• [WHAT IS NEEDED]:
When a line in the entries below contains the word "Hyperliquid", copy that line.
-- EXERCISE DATA follows --
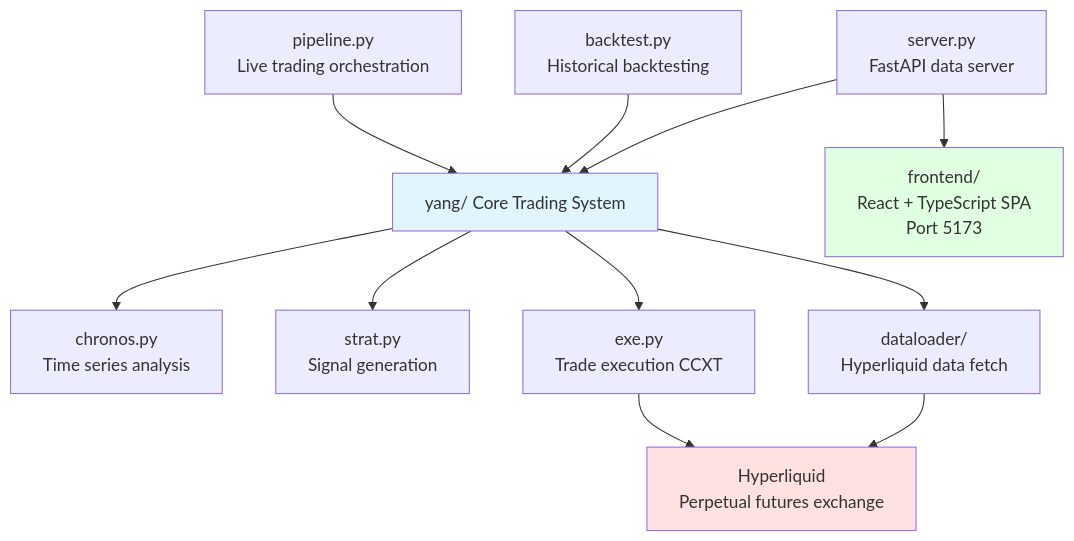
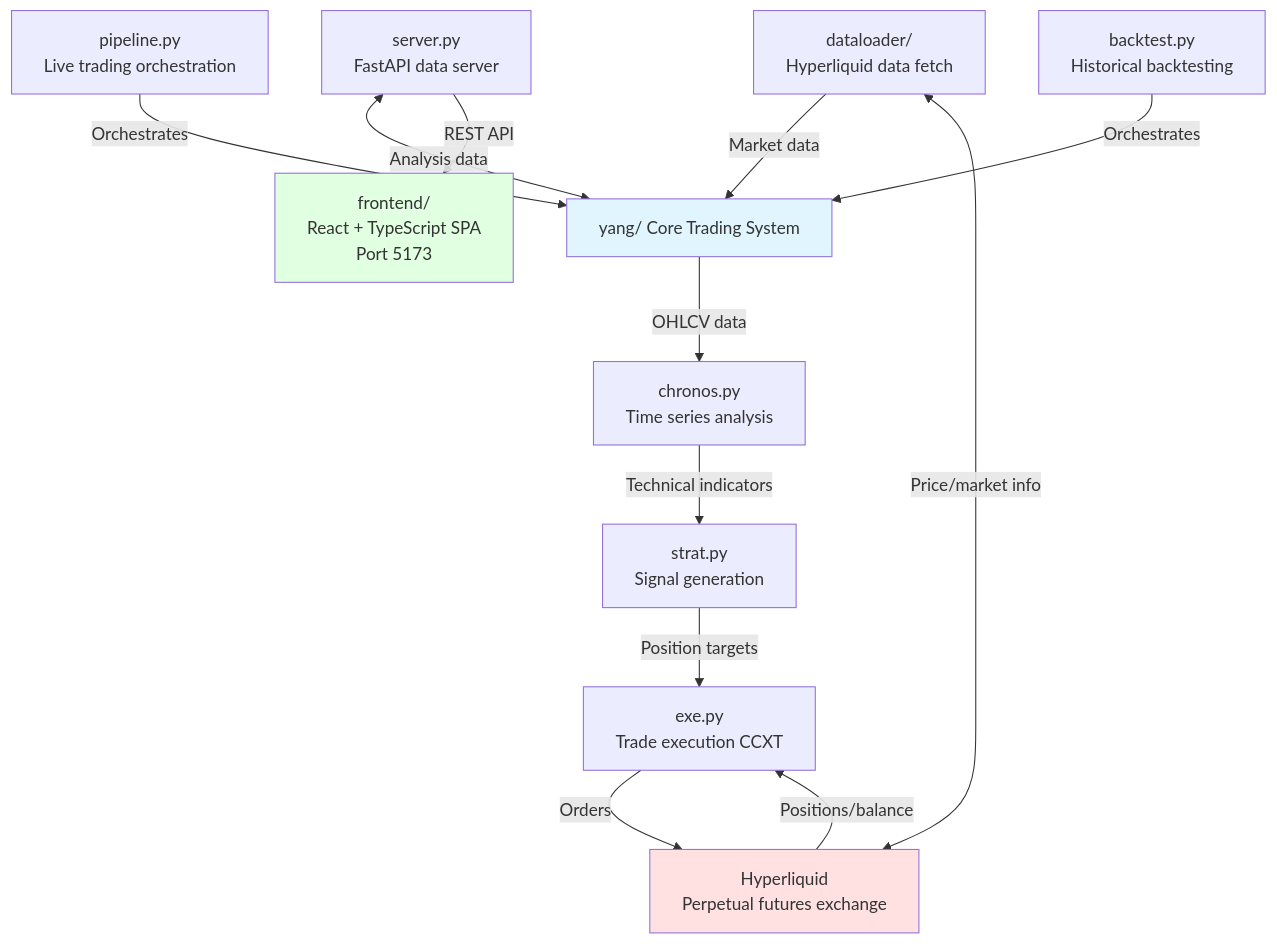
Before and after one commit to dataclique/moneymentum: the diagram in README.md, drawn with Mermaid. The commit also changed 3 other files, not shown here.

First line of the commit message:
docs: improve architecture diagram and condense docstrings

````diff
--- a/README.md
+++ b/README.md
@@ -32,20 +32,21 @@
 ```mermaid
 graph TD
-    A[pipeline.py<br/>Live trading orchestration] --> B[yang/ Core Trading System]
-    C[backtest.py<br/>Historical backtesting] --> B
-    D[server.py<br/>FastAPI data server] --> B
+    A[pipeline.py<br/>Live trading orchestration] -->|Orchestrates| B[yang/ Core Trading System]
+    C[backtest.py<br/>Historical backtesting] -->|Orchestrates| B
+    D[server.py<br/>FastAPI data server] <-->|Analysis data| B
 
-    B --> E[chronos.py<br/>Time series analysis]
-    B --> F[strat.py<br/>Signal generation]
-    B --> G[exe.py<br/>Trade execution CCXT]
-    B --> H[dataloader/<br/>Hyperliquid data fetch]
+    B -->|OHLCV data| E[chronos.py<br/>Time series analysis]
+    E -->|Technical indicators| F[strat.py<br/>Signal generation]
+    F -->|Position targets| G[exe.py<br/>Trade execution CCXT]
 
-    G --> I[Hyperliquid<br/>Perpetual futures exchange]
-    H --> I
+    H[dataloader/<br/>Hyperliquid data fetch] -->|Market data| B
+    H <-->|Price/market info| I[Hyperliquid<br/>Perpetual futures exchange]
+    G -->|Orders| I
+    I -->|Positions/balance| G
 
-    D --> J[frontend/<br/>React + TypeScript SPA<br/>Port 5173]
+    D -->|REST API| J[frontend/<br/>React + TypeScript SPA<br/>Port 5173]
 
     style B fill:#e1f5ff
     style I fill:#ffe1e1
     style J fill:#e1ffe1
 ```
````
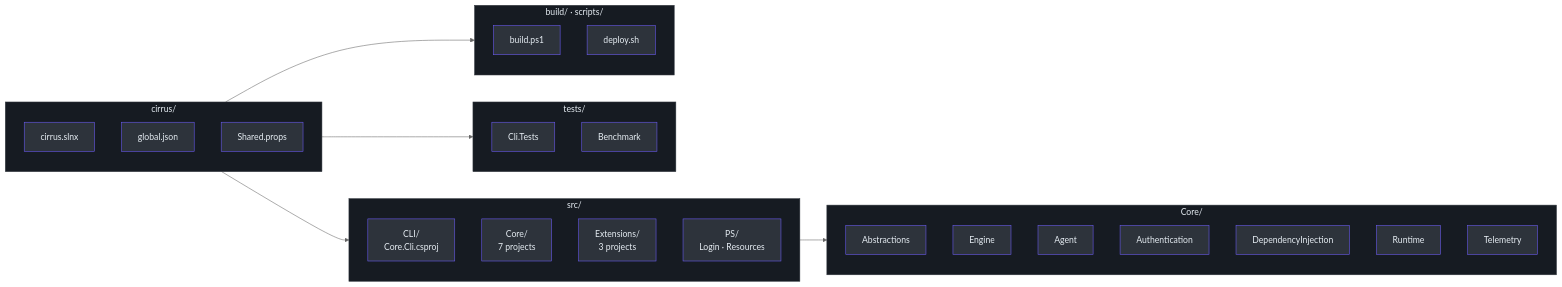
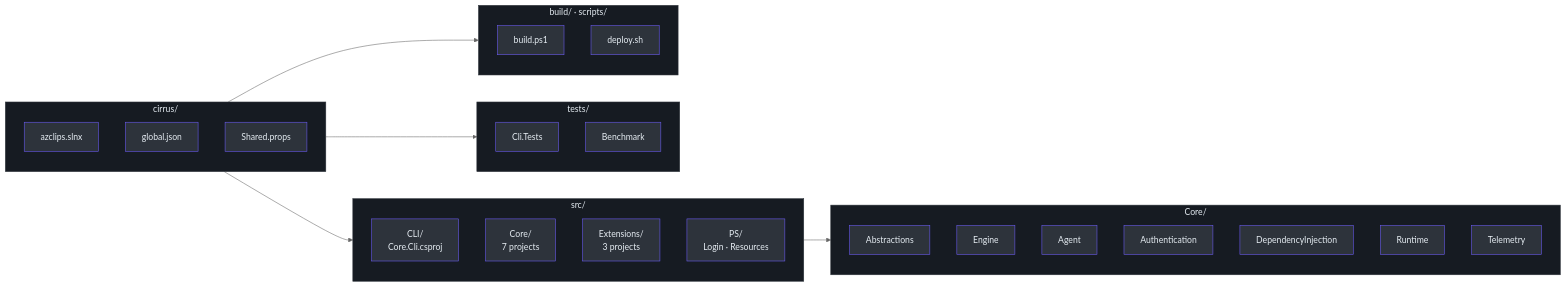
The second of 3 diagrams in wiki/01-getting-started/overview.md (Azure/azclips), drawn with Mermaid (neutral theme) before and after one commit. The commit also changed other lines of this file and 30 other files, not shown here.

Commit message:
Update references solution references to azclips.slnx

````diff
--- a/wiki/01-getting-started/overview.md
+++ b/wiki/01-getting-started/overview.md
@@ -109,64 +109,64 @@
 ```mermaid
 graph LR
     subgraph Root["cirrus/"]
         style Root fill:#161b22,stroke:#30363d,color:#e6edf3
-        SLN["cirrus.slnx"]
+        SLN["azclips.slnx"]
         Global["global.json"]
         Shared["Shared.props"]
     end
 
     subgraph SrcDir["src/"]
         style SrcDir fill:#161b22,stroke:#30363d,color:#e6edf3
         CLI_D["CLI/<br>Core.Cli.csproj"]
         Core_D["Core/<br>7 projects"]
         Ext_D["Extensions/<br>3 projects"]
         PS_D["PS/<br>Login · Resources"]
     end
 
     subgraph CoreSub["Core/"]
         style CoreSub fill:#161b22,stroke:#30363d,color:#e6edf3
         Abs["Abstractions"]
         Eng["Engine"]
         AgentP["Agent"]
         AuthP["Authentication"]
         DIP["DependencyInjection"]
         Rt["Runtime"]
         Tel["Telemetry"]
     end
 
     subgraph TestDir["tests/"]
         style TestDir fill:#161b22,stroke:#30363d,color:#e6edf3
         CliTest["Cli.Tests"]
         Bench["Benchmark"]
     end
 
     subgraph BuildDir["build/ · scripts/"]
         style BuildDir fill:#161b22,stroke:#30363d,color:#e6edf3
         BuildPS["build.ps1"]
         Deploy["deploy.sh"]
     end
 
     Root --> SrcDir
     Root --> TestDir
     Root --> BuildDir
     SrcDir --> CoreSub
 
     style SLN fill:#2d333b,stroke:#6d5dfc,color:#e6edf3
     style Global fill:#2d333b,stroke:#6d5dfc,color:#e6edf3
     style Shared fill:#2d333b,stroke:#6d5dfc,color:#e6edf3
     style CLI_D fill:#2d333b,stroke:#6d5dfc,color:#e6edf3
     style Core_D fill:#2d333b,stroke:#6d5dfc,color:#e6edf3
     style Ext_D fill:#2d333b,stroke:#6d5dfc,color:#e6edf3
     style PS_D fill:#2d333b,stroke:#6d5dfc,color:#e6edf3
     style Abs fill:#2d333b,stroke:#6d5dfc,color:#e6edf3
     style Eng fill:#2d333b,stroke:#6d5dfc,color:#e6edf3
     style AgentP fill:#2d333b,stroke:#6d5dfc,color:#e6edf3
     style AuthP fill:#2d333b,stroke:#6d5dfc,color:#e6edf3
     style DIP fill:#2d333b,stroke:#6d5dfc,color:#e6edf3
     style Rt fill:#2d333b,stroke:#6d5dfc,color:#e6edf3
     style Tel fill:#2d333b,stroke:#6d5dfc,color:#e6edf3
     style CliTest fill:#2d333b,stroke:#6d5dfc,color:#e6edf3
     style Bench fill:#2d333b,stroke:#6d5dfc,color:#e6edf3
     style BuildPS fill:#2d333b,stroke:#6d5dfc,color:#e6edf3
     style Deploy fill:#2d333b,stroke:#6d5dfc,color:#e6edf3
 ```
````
-- EXERCISE DATA concluded --
• [TASK ANSWER]:
-    B --> H[dataloader/<br/>Hyperliquid data fetch]
-    G --> I[Hyperliquid<br/>Perpetual futures exchange]
+    H[dataloader/<br/>Hyperliquid data fetch] -->|Market data| B
+    H <-->|Price/market info| I[Hyperliquid<br/>Perpetual futures exchange]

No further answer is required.